I've been working on wearable computers since 1994 (http://www.media.mit.edu/wearables/lizzy/oranchak/witintro.html) and I believe strongly in the concept. The smart phone has delivered nearly all the promise we had hoped for except hands-free operation. The cell phone watch is not new. I bought one that was made in China and wore it for years. In fact, I showed that watch at the Gadget Show during the 2008 International Symposium of Wearable Computers in Pittsburgh and I had been using for a couple of years at that point.
The watch doesn't offer a purely hands free experience, true, but I never lost that phone; I still have it. Answering calls is possible with the watch alone but a bluetooth headset is much more preferable. Nobody knew it was a phone until I received a call. That was generally followed by shock and amazement. I used it to track my billing hours. It was always there. It was pretty great, really.
The adoption of wearables has always been hampered by fashion strangeness. The watch format does a nice job of dealing with that. The screen size is challenging. Mine had a tiny little stylus and using it was merely possible and not much more. But, I could have a meeting with clients and nobody ever questioned it. When I wore my first wearable to its public opening, somebody on the subway asked if it was a bomb. The early wearables made the wearer self conscious in public; you had to be prepared to be stared at.
One of the early concepts proposed by Motorola was a constellation of devices that, together in synergy, becomes a full on wearable computer. That, I believe, was the project that first floated the idea of an ear bud headset. They, too, seemed strange at first but they have become widely adopted. That's where we are heading.

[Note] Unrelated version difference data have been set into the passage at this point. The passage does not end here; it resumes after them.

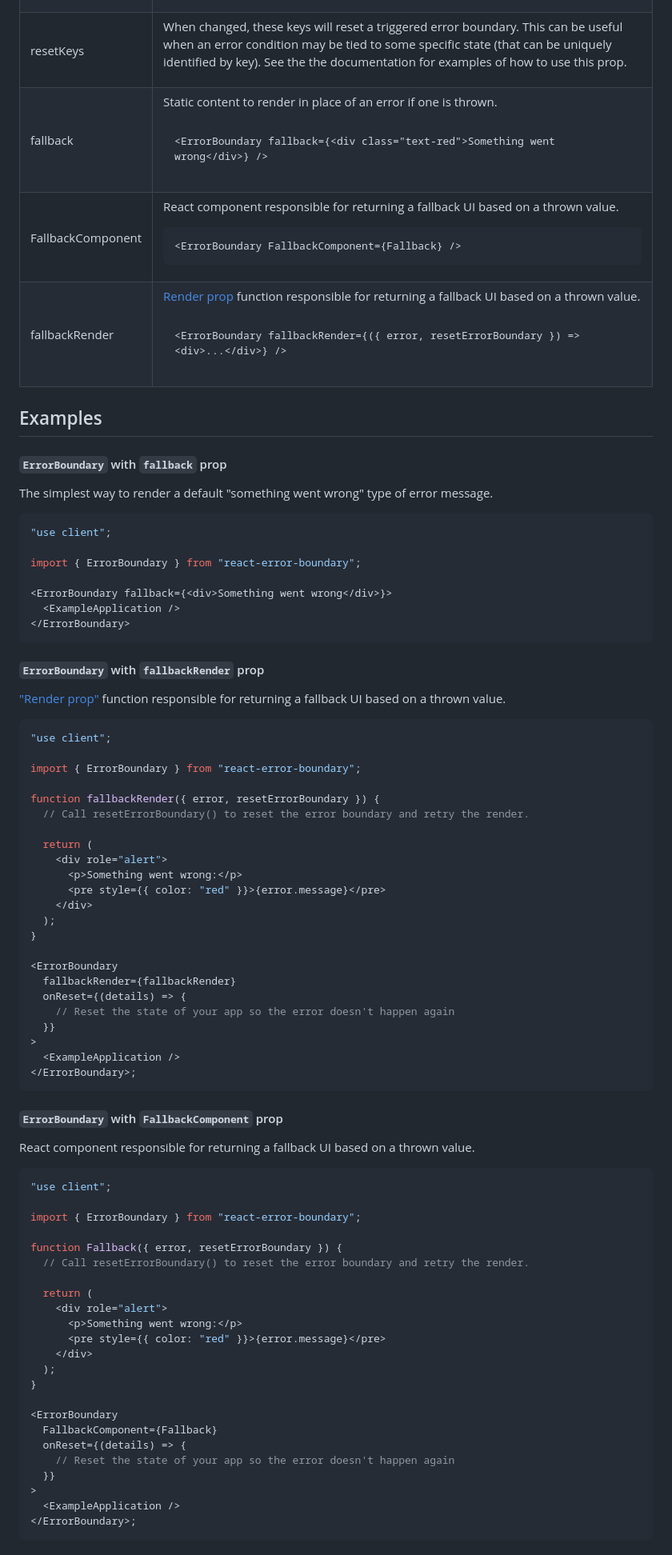
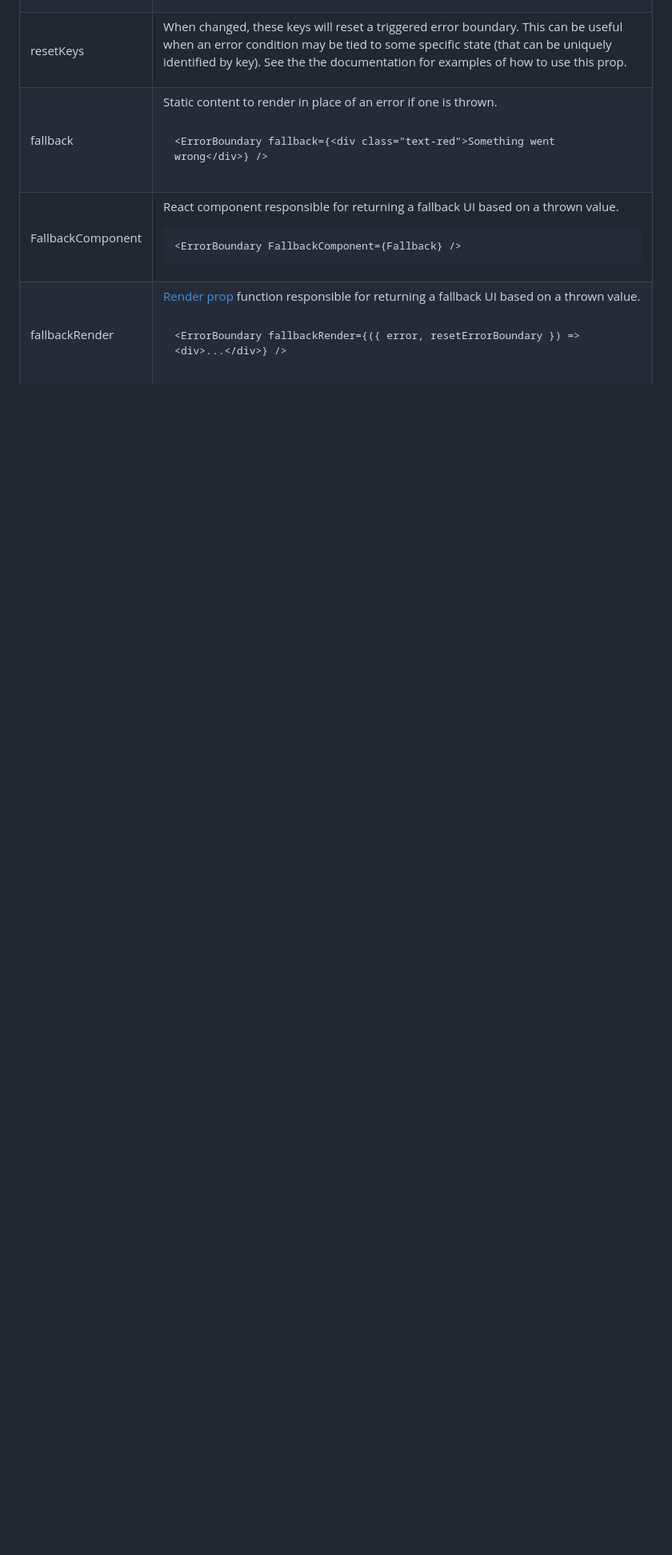
Before and after one commit to bvaughn/react-error-boundary, a Markdown page: README.md, the part around one of its changes. Shown at 80% size. Rendered like a GitHub page; blank space fills up the shorter version.

Commit message:
Removed examples from README; those are now in the docs

````diff
--- a/README.md
+++ b/README.md
@@ -95,71 +95,3 @@ See the the documentation for examples of how to use this prop.</p>
 
 <!-- ErrorBoundary:optional-props:end -->
 
-## Examples
-
-#### `ErrorBoundary` with `fallback` prop
-The simplest way to render a default "something went wrong" type of error message.
-```js
-"use client";
-
-import { ErrorBoundary } from "react-error-boundary";
-
-<ErrorBoundary fallback={<div>Something went wrong</div>}>
-  <ExampleApplication />
-</ErrorBoundary>
-```
-#### `ErrorBoundary` with `fallbackRender` prop
-["Render prop"](https://react.dev/reference/react/Children#calling-a-render-prop-to-customize-rendering) function responsible for returning a fallback UI based on a thrown value.
-```js
-"use client";
-
-import { ErrorBoundary } from "react-error-boundary";
-
-function fallbackRender({ error, resetErrorBoundary }) {
-  // Call resetErrorBoundary() to reset the error boundary and retry the render.
-
-  return (
-    <div role="alert">
-      <p>Something went wrong:</p>
-      <pre style={{ color: "red" }}>{error.message}</pre>
-    </div>
-  );
-}
-
-<ErrorBoundary
-  fallbackRender={fallbackRender}
-  onReset={(details) => {
-    // Reset the state of your app so the error doesn't happen again
-  }}
->
-  <ExampleApplication />
-</ErrorBoundary>;
-```
-#### `ErrorBoundary` with `FallbackComponent` prop
-React component responsible for returning a fallback UI based on a thrown value.
-```js
-"use client";
-
-import { ErrorBoundary } from "react-error-boundary";
-
-function Fallback({ error, resetErrorBoundary }) {
-  // Call resetErrorBoundary() to reset the error boundary and retry the render.
-
-  return (
-    <div role="alert">
-      <p>Something went wrong:</p>
-      <pre style={{ color: "red" }}>{error.message}</pre>
-    </div>
-  );
-}
-
-<ErrorBoundary
-  FallbackComponent={Fallback}
-  onReset={(details) => {
-    // Reset the state of your app so the error doesn't happen again
-  }}
->
-  <ExampleApplication />
-</ErrorBoundary>;
-```
-
````
Also changed, not shown: other parts of README.md (+0 -93 lines).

So, now, the electronics have gotten smaller, power consumption reduced to the point where battery bulk is reasonable, and infrastructure is in place to support wearable computers. Wearables are becoming real. Yet, there are still challenges. We hoped that head mounted displays would be key but we are still struggling with them. That's a field that I have been working on for the last decade. I know the challenges intimately and we are not there yet. In the meantime, the watch format is a viable intermediate step.
As for Apple coming to save the day: Frankly, I don't understand why people are so enamored with their offerings. They don't do anything different in my opinion. I prefer the Android approach that "opens the innovation tent" to everyone willing to give it a shot.